### WORK TO COMPLETE
If a line in the records below contains the word "Comprehensive", copy it.

───── INPUT

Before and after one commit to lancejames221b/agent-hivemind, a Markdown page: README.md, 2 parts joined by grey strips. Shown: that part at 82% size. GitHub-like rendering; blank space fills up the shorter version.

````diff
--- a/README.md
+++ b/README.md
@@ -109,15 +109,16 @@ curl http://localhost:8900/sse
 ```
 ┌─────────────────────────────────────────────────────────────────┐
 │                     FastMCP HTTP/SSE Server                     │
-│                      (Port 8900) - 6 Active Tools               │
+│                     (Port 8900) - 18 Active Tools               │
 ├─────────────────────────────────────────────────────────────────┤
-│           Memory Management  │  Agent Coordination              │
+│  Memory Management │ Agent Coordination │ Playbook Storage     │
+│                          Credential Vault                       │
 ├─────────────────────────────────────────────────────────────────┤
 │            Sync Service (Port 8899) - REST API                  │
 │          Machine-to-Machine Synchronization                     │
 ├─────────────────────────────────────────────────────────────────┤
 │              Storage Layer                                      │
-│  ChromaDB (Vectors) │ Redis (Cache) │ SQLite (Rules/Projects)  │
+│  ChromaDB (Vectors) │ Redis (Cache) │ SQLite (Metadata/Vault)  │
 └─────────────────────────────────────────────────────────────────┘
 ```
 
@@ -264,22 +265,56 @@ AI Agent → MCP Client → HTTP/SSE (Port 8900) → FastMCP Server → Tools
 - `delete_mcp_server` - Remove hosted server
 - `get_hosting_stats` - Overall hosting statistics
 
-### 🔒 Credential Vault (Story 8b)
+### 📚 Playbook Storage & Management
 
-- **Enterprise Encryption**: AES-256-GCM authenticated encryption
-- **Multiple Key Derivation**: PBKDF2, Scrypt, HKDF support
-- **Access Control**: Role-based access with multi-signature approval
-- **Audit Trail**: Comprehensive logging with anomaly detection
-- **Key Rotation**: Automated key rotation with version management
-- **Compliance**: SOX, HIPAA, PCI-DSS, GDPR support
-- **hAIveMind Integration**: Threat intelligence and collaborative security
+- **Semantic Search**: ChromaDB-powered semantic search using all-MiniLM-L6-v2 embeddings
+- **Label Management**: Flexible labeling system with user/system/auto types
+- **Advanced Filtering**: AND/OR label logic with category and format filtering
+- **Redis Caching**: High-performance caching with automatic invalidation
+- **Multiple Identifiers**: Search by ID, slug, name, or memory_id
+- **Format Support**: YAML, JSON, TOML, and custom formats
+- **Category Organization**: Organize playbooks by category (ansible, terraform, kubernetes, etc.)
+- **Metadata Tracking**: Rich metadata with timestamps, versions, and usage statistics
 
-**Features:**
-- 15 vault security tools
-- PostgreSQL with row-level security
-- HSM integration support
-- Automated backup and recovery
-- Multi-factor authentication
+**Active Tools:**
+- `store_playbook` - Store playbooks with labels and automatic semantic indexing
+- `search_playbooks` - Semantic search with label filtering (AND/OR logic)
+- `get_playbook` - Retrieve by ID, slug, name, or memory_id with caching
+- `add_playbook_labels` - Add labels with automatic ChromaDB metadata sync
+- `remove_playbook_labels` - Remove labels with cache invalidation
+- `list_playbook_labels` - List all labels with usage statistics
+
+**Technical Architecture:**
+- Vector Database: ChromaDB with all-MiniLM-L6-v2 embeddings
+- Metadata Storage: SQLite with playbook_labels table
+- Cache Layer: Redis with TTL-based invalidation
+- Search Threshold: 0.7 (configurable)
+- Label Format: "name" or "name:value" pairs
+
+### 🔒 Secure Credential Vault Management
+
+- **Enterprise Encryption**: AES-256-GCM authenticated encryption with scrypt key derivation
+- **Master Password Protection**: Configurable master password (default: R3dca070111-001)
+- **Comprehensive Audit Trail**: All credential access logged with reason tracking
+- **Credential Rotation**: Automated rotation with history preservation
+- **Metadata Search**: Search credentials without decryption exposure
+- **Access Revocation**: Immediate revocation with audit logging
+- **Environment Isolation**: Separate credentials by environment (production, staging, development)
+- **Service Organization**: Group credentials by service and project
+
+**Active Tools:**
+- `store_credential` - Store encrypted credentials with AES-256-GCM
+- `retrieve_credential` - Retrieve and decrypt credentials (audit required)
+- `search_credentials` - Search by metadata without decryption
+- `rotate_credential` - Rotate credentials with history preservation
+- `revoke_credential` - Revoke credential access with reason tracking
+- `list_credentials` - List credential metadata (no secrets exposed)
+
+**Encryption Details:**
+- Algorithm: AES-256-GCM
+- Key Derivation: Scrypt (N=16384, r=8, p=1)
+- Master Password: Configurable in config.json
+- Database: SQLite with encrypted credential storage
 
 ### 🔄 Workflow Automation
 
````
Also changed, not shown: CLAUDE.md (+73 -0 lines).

──────────

### SOLUTION TO THE PROBLEM
-- **Audit Trail**: Comprehensive logging with anomaly detection
+- **Comprehensive Audit Trail**: All credential access logged with reason tracking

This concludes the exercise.